Updated: Sep 24
Our tax depreciation schedule helps property investors unlock tax deductions available to them. Claiming depreciation is a significant benefit that many investment property owners are unaware of. Archi-QS answers your most Frequently Asked Depreciation Questions.
1. I have owned an investment property for years, but I was unaware of deductions available, what can I do?
A depreciation schedule covers 40 years’ worth of depreciations, which means that you may have decades left to depreciate on your investment property. Additionally, the ATO allows any property investor to back claim tax depreciations for up to 2 years.
2. How often should I update my Tax Depreciation Schedule?
You only need to get a Tax Depreciation Schedule once for each investment property. However, if you make significant upgrades to your property, you should look into updating your schedule.
3. What is low value pooling?
Low-value pooling is a method of depreciating plant items at a higher rate to maximise deductions. Low-cost assets and low-value assets can be allocated into this pool to maximise your cash return.
4. When does a depreciation asset start to decline in value?
An asset starts to decline from the moment it is first used or installed ready for use.
5. When can I claim depreciation for substantial renovations that I have carried out over the course of some years?
When it is reasonable to say that substantial renovations have been completed. This applies regardless of whether the renovations were undertaken over the course of some years.
6. Do Tax Depreciation Schedules follow the investment property in the case of a sale?
No, a Tax Depreciation Schedule is personalised to the individual property investor.
7. Can I claim depreciation on property that I haven’t yet rented out?
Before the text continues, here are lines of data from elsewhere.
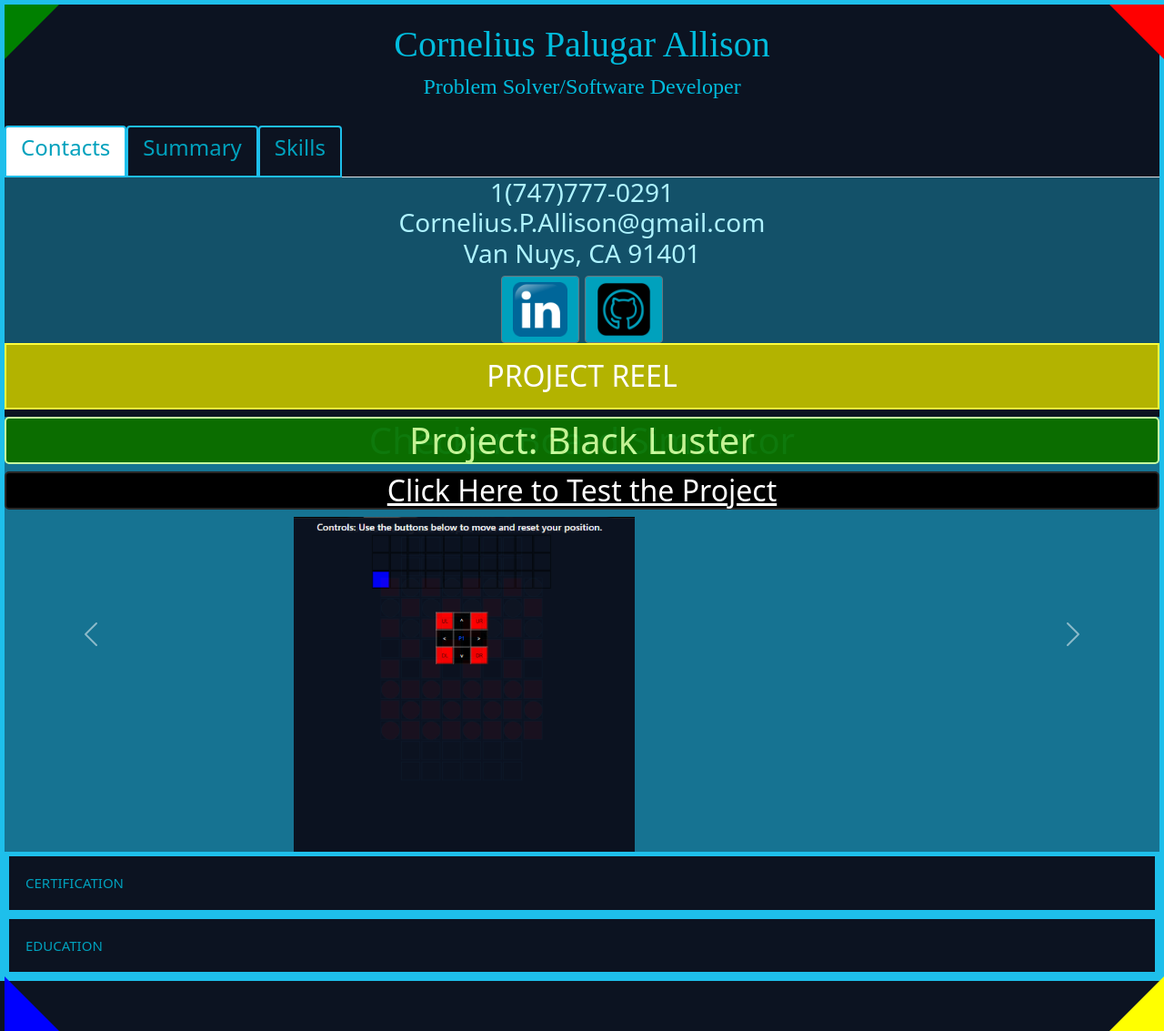
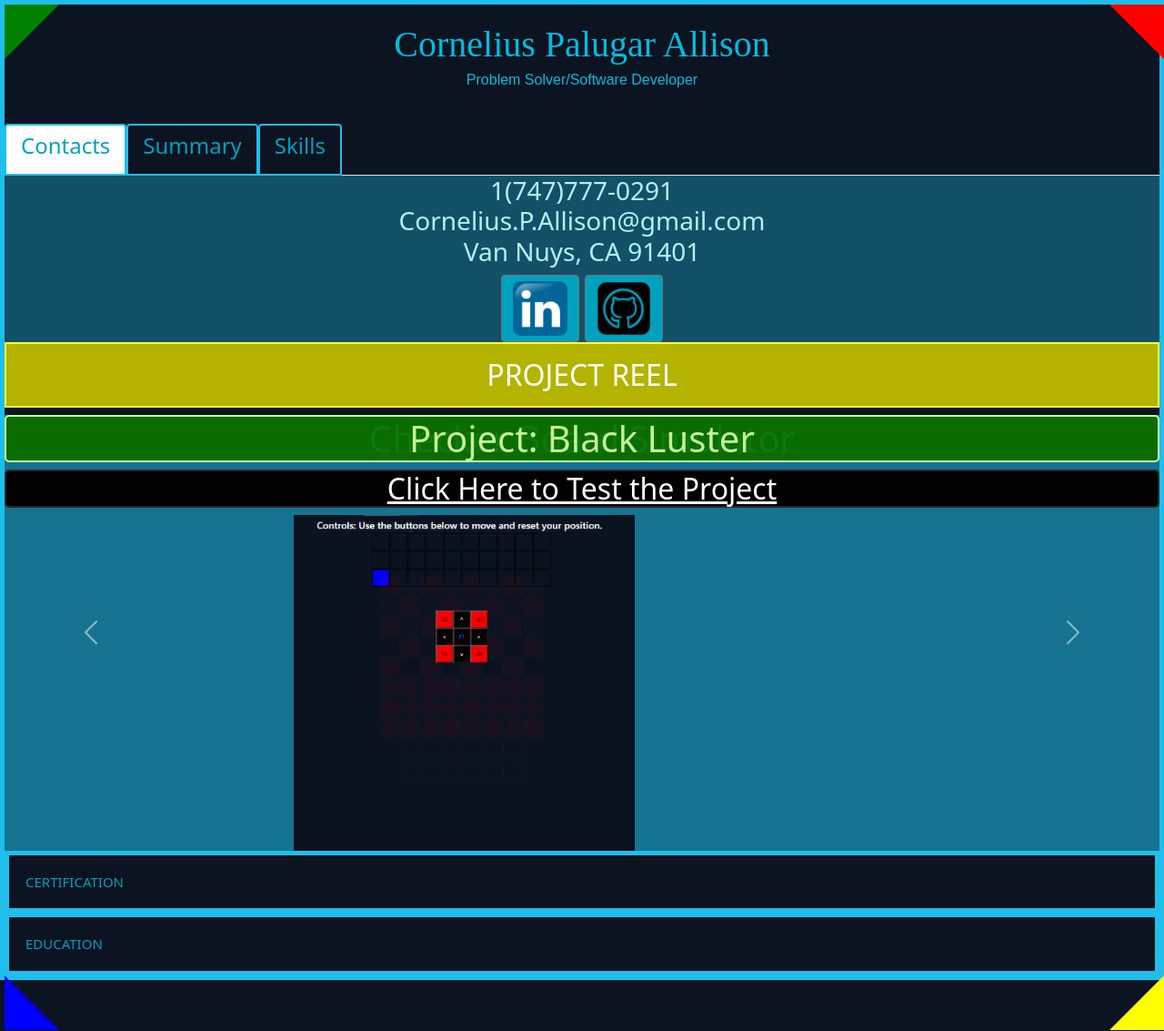
Before and after one commit to CorneliusPA/Web-Development-ePortfolio-V2, a plain HTML site: page index.html in a window 1280 px wide. Shown: the whole page at 91% size. Drawn offline with nearby package versions, Linux system fonts and the light colour scheme.

Commit message:
Update sass

```diff
--- a/index.html
+++ b/index.html
@@ -26,7 +26,7 @@
 
   <div style="background-color: #0c1321; ">
      <h1 style=" text-align: center; padding: 20px; color: #02bcdd; font-family: 'Times New Roman', Times, serif;">Cornelius Palugar Allison</h1>
-     <h4 style=" text-align: center; padding: 20px; color: #02bcdd; font-family: 'Times New Roman', Times, serif; margin-top: -40px;">Problem Solver/Software Developer</h4>
+     <p style=" text-align: center; padding: 20px; color: #02bcdd; font-family: sans-serif; margin-top: -45px;">Problem Solver/Software Developer</p>
  </div>
 
  <nav>
@@ -242,7 +242,7 @@ An advocate of the idea that there is always room for improvement in any project
       <h1 class="hProject hP1Color">Project: Black Luster</h1>
       <a href="project1.html" class="hLinkD"><h2 class="hLink">Click Here to Test the Project</h2></a>
 
-      <img class="ProjectIMG" src="images/ProjectBL.png" alt="Project: Black Luster">
+      <img class="ProjectIMG" src="images/projectbl.png" alt="Project: Black Luster">
 
 </div>
 <div class="carousel-item">
--- a/sass/main.scss
+++ b/sass/main.scss
@@ -247,7 +247,7 @@ font-size: 15px;
     }
 
     .grid div{
-        border: 1px  solid black;
+        border: 1px solid #1ebfeb;
 
             height: 50px;
             width: 50px;
```
Also changed, not shown: sass/main.css, 1 other file.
You are able to claim depreciation on your investment property from the settlement date as long as they are genuinely available for rent i.e. the property is advertised and has gained a broad exposure to potential tenants, and the tenants are reasonably likely to rent the property.